Your home, personal, auto loans to be cheaper! RBI minimises Coronavirus impact with repo rate cut

Your home, personal, auto loans to be cheaper! RBI minimises Coronavirus impact with repo rate cut

Repo Rate in India: In a bid to encourage growth and tide over the disruptions caused by COVID-19, the Reserve Bank of India (RBI) today cut the repo rate by a massive 0.75 per cent, to 4.4 per cent from 5.15 per cent earlier. In February 2020 and before that in December 2019, the RBI had kept the policy repo rate unchanged. However, overall, in the year 2019, the RBI had moved swiftly and cut the repo rate by 135 basis points.

It, however, remains to be seen how much impact with the latest rate cut will have on the home loan and other borrowers even while the term loans are expected to come down.

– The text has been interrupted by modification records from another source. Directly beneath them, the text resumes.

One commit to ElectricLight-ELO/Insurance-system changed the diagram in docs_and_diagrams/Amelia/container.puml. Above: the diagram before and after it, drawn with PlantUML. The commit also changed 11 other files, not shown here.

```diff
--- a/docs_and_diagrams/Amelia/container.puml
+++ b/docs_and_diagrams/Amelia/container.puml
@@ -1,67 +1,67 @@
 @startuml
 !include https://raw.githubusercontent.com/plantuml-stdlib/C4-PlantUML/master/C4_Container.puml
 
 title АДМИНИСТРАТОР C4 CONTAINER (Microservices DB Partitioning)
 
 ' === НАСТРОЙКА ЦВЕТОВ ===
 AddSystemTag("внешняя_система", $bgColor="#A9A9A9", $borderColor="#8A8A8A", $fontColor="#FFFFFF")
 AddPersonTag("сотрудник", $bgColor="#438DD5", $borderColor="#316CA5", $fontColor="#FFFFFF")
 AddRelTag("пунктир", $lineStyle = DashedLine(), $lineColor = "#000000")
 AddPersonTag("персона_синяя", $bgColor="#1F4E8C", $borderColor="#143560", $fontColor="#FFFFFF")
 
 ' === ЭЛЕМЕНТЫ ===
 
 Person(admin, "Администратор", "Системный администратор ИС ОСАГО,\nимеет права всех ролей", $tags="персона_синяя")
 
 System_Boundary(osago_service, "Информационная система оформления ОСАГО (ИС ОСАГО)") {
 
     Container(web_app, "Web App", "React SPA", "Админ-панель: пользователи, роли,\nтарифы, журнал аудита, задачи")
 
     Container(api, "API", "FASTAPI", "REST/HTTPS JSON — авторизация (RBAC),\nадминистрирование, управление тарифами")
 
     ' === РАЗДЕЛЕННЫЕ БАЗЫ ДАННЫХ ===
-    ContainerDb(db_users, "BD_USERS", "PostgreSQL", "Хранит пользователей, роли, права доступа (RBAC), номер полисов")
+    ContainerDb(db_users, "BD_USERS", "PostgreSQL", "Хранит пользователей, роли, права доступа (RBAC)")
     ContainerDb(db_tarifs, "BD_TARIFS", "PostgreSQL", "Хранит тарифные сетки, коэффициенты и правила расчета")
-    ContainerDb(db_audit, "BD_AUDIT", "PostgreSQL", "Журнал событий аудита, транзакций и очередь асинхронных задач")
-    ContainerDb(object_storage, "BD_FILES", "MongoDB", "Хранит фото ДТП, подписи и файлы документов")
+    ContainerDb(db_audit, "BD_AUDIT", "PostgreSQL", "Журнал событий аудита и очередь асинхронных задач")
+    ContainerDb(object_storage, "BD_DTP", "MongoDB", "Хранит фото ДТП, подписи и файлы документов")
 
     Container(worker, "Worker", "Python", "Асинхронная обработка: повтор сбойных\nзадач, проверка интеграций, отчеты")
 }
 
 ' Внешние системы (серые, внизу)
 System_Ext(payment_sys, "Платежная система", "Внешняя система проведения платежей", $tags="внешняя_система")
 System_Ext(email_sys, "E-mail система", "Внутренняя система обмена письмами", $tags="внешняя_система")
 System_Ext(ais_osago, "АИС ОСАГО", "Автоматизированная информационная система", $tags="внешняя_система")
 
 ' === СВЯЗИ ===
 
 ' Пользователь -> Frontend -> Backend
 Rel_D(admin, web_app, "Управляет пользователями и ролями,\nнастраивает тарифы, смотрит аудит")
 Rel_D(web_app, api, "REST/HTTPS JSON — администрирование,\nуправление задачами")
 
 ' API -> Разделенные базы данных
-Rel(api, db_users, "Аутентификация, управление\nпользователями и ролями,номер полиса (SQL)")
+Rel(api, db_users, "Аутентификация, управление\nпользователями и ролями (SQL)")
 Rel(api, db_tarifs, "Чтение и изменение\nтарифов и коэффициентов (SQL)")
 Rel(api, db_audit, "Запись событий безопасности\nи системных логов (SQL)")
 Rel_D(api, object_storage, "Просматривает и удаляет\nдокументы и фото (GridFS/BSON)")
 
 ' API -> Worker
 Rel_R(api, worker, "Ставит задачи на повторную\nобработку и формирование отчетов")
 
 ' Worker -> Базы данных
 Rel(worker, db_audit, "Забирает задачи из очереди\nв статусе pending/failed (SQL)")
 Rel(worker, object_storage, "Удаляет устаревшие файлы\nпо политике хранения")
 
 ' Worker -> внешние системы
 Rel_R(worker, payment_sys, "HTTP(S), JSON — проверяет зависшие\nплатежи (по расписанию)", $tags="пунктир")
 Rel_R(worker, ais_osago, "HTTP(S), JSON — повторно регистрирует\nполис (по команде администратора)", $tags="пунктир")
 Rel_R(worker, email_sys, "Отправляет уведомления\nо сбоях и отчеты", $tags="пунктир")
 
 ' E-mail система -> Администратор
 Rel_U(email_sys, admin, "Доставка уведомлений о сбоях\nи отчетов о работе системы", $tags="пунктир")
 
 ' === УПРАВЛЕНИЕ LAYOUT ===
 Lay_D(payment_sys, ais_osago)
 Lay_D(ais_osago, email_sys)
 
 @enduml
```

The RBI’s latest move is expected to lower interest rates for individuals who are also looking for personal loans and consumer good loans. If banks are able to lower the rates for them, they will propel demand and keep the consumption cycle on.

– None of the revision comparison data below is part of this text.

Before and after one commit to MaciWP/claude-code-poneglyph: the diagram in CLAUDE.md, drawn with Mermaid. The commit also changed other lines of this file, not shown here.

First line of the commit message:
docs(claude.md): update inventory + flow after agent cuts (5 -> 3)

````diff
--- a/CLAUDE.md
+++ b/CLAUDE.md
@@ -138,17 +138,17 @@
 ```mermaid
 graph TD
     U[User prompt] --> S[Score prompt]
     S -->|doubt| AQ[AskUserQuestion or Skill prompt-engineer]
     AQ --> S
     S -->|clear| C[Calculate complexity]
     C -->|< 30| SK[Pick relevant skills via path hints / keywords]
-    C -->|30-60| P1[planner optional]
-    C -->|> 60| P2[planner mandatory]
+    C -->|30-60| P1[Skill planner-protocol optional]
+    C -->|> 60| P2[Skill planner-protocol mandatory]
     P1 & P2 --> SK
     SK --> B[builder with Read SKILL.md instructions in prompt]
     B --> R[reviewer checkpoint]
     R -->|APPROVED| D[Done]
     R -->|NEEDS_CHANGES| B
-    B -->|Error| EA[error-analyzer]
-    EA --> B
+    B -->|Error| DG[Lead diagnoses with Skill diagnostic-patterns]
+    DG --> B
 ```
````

Further, all lending institutions such as banks, housing finance companies are allowed to provide a 3-month moratorium to borrowers who pay EMIs.

The RBI ha also cut the cash reserve ratio (CRR) of banks from 4 per cent to 3 per cent thus providing more money in the hands of banks to lend.

If the home loan interest rate comes down by 75 basis points, let us see how it will impact your EMI and total interest cost.

Assuming one takes a home loan of Rs 35 lakh for 15 years, the savings in EMI and interest will be:

EMI Saved – Rs 1533 ( Annually Rs 18,396)

Total interest saved – Rs 2.76 lakh

 

Several banks have recently cut their 1-year MCLR on which the home loan interest is based upon. Recently, the Union Bank of India had announced cut in its MCLR by 10 basis points across all tenors, effective March 11. In the case of SBI, the MCLR was cut by 10-15 basis points across tenors with effect from March 10, with the one-year MCLR falling by 10 bps to 7.75 per cent.

A lower Marginal Cost of Funds based Lending Rate (MCLR) will help borrowers pay lower EMIs on their loan as and when their reset-period comes up.

Let us see how the MCLR across the banking sector has come down over the last 12 months for some leading banks. According to data shared by the RBI as on February 2020, the median 1-year MCLR of public sector banks since February 2019 has fallen from 8.75 per cent to 8.20 per cent as on February 2020. The median 1-year MCLR of private sector banks has fallen from 9.28 per cent to 9.10 per cent over the same period.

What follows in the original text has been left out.